Keep in mind that many listing agents will try to attract offers or stimulate a bidding war by listing the homes at prices far below what the lender will accept. Remember that short sales are all subject to the lender’s approval. If you’re a buyer, don’t get your hopes up when you see a home priced $50,000 or more below the last sales’ comparable for the area. If it looks too good to be true, it probably is and after you’ve taken the time to submit an offer, it will likely be rejected by the mortgage holder.

To minimize your efforts and maximize your chances of a successful purchase, have your Realtor® ask the following questions of the listing agent:

  1. Has the lender indicated a price they are willing to accept for the home?
  2. Have there been other offers?

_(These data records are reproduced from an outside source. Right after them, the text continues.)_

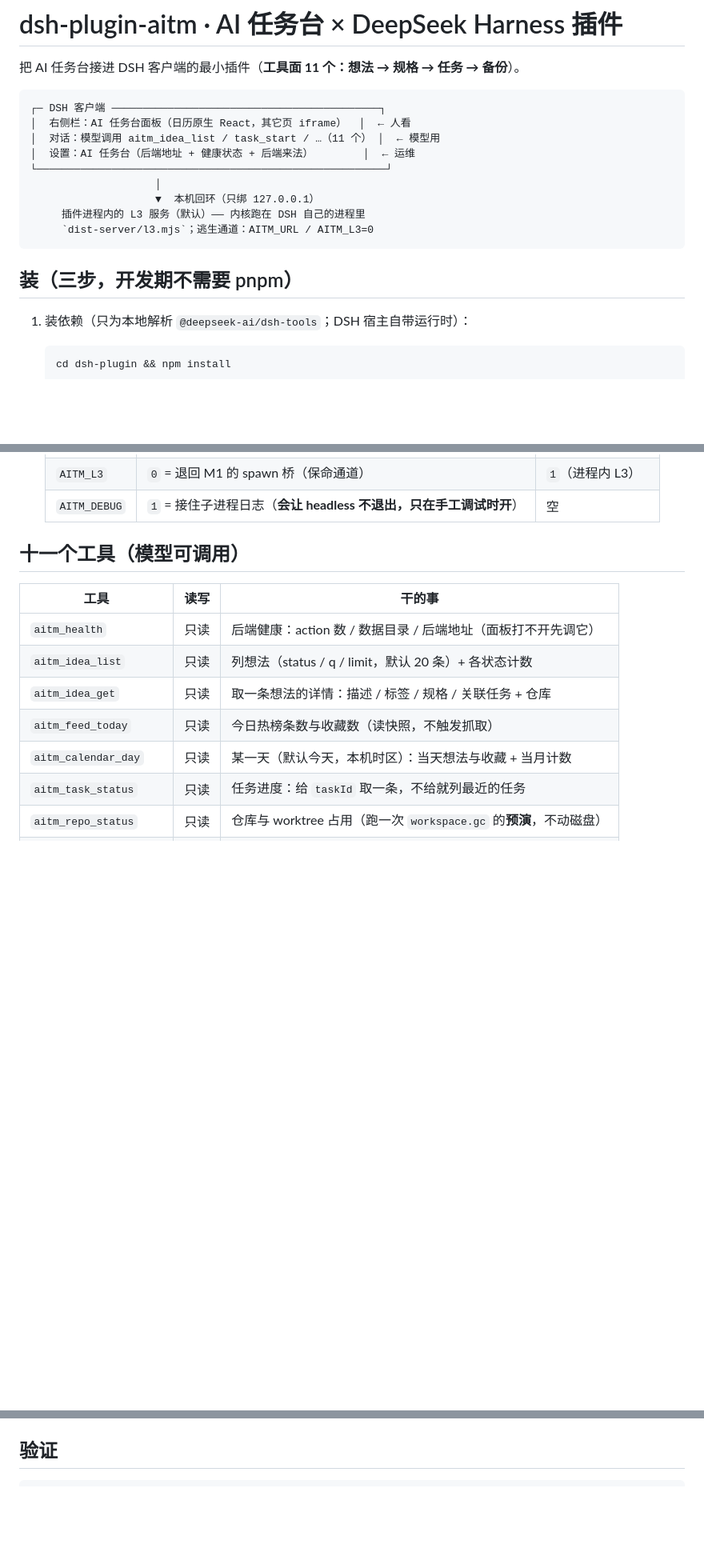
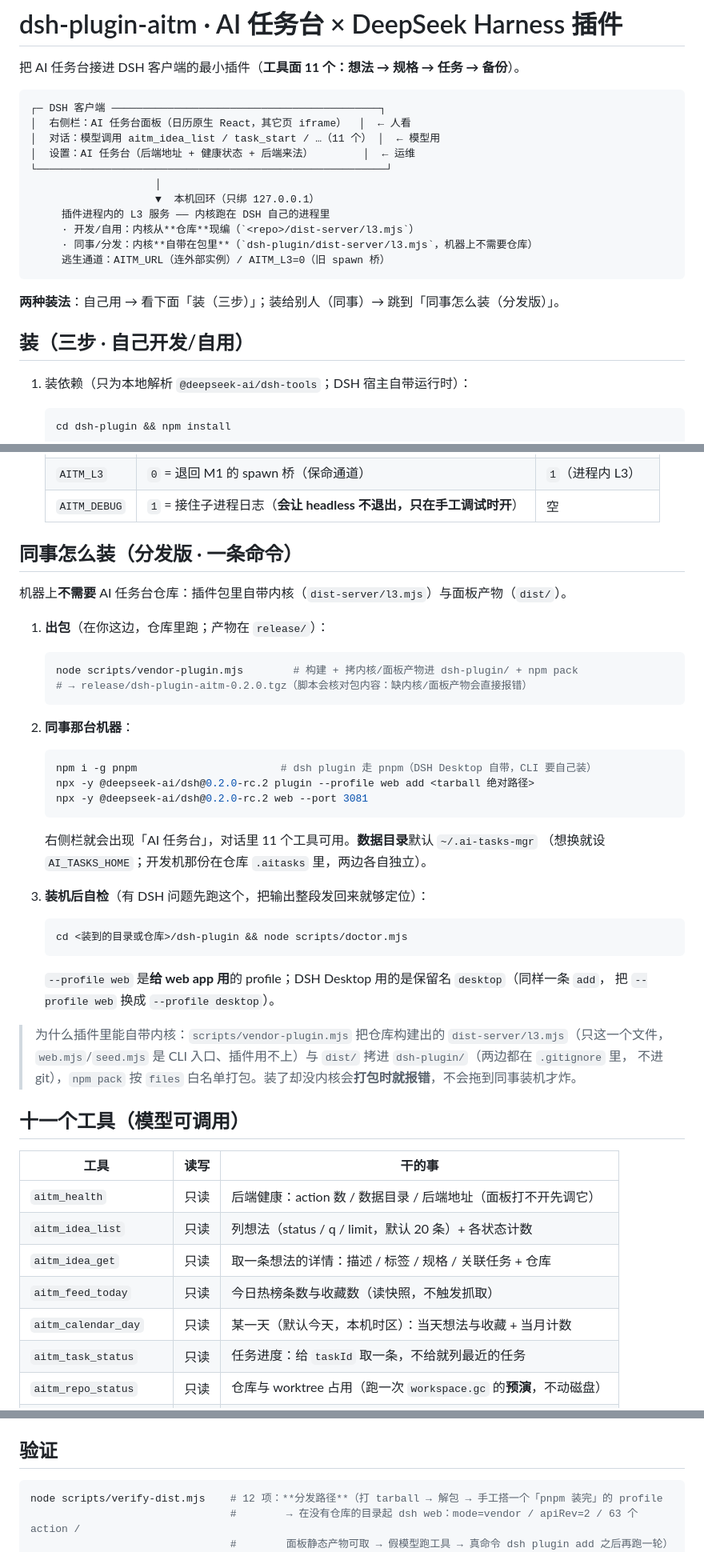
Before and after one commit to vonvonyung/dsh-ai-tasks-mgr-plugin, a Markdown page: README.md, 3 parts joined by grey strips. Shown at 80% size. GitHub-like rendering; blank space fills up the shorter version.

Commit message:
docs(dsh): 分发路线的文档（同事怎么装 / M60 / 第三十三批 / §7.7 第 17 条）
- dsh-plugin/README：顶部改成分两种装法；新增「同事怎么装（分发版 · 一条命令）」；
  实现要点 14–16（分发模式、bundle 补丁的 name 用包名、别带第二份 dsh-tools）；验证一节加 verify-dist
- USER-GUIDE §7.5：新增「装给同事用（分发版 · 一条命令）」；自测命令块加 verify-dist
- TESTING：新增 M60（装给同事六步 + 判准 + 备注：两台机器数据目录不同、同一时刻只开一个宿主）
- HANDOVER 第三十三批；DESIGN-NOTES §7.7 第 17 条 + §8；PROPOSAL M3 行标 ✅（真机 M60 待验）

Co-authored-by: arena-agent <297053741+arena-agent@users.noreply.github.com>

````diff
--- a/README.md
+++ b/README.md
@@ -10,11 +10,15 @@
 └────────────────────────────────────────────────────────┘
                     │
                     ▼  本机回环（只绑 127.0.0.1）
-     插件进程内的 L3 服务（默认）—— 内核跑在 DSH 自己的进程里
-     `dist-server/l3.mjs`；逃生通道：AITM_URL / AITM_L3=0
+     插件进程内的 L3 服务 —— 内核跑在 DSH 自己的进程里
+     · 开发/自用：内核从**仓库**现编（`<repo>/dist-server/l3.mjs`）
+     · 同事/分发：内核**自带在包里**（`dsh-plugin/dist-server/l3.mjs`，机器上不需要仓库）
+     逃生通道：AITM_URL（连外部实例）/ AITM_L3=0（旧 spawn 桥）
 ```
 
-## 装（三步，开发期不需要 pnpm）
+**两种装法**：自己用 → 看下面「装（三步）」；装给别人（同事）→ 跳到「同事怎么装（分发版）」。
+
+## 装（三步 · 自己开发/自用）
 
 1. 装依赖（只为本地解析 `@deepseek-ai/dsh-tools`；DSH 宿主自带运行时）：
 
@@ -39,6 +43,41 @@
    | `AITM_SPAWN` | `0` = 只连不起（连不上就报错） | `1` |
    | `AITM_L3` | `0` = 退回 M1 的 spawn 桥（保命通道） | `1`（进程内 L3） |
    | `AITM_DEBUG` | `1` = 接住子进程日志（**会让 headless 不退出，只在手工调试时开**） | 空 |
+
+## 同事怎么装（分发版 · 一条命令）
+
+机器上**不需要** AI 任务台仓库：插件包里自带内核（`dist-server/l3.mjs`）与面板产物（`dist/`）。
+
+1. **出包**（在你这边，仓库里跑；产物在 `release/`）：
+
+   ```bash
+   node scripts/vendor-plugin.mjs        # 构建 + 拷内核/面板产物进 dsh-plugin/ + npm pack
+   # → release/dsh-plugin-aitm-0.2.0.tgz（脚本会核对包内容：缺内核/面板产物会直接报错）
+   ```
+
+2. **同事那台机器**：
+
+   ```bash
+   npm i -g pnpm                       # dsh plugin 走 pnpm（DSH Desktop 自带，CLI 要自己装）
+   npx -y @deepseek-ai/dsh@0.2.0-rc.2 plugin --profile web add <tarball 绝对路径>
+   npx -y @deepseek-ai/dsh@0.2.0-rc.2 web --port 3081
+   ```
+
+   右侧栏就会出现「AI 任务台」，对话里 11 个工具可用。**数据目录**默认 `~/.ai-tasks-mgr`
+   （想换就设 `AI_TASKS_HOME`；开发机那份在仓库 `.aitasks` 里，两边各自独立）。
+
+3. **装机后自检**（有 DSH 问题先跑这个，把输出整段发回来就够定位）：
+
+   ```bash
+   cd <装到的目录或仓库>/dsh-plugin && node scripts/doctor.mjs
+   ```
+
+   `--profile web` 是**给 web app 用**的 profile；DSH Desktop 用的是保留名 `desktop`（同样一条 `add`，
+   把 `--profile web` 换成 `--profile desktop`）。
+
+> 为什么插件里能自带内核：`scripts/vendor-plugin.mjs` 把仓库构建出的 `dist-server/l3.mjs`（只这一个文件，
+> `web.mjs`/`seed.mjs` 是 CLI 入口、插件用不上）与 `dist/` 拷进 `dsh-plugin/`（两边都在 `.gitignore` 里，
+> 不进 git），`npm pack` 按 `files` 白名单打包。装了却没内核会**打包时就报错**，不会拖到同事装机才炸。
 
 ## 十一个工具（模型可调用）
 
@@ -95,6 +134,9 @@
 ## 验证
 
 ```bash
+node scripts/verify-dist.mjs    # 12 项：**分发路径**（打 tarball → 解包 → 手工搭一个「pnpm 装完」的 profile
+                                #        → 在没有仓库的目录起 dsh web：mode=vendor / apiRev=2 / 63 个 action /
+                                #        面板静态产物可取 → 假模型跑工具 → 真命令 dsh plugin add 之后再跑一轮）
 node scripts/verify-dsh.mjs     # 61 项：离线渲染 + 挂点护栏（不占 rightbar）+ 工具卡与日历 19 项
                                 #        （11 种卡片 + 注册 / 文案 + 失败 / 运行 / 兜底 / 异常块 + 两条日历网格）
                                 #        + 旧后端护栏 + 起前自检
````
Also changed, not shown: other parts of README.md (+19 -0 lines).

If so what were they and what was the lender’s response to them?
  3. Is there more than one lender on this property? If so, have all the lenders been contacted and are they willing to accept a short sale? Does the first or second mortgage holder have the final say?
  4. What is the total outstanding loan balance?
  5. What has been the average response time for the lender? Many sub-prime lenders are in bankruptcy themselves while others are simply overwhelmed by offers and may take from a week to a month to respond.
  6. How did you come up with the listing price? If it seems like more of a stab in the dark than a reasoned number based upon recent sales’ comparables, it’s unlikely to pass the lender’s scrutiny.

It may be helpful to give the lender a deadline with your offer to purchase. That way, if they don’t respond within the set timeframe, you’re free to pursue another property that might be more promising. And, in the rush to take advantage of a good deal, be sure that you don’t end up with a lemon. As with any other property purchase, it’s very important that you obtain a home inspection and pay for other types of inspections such as termite/pest. Don’t waive your right to obtain these inspections and make sure that your offer to purchase is contingent on approving them.
Sure, short sales make for a buyers’ market, but you may have to kiss several frogs before finding that dream home.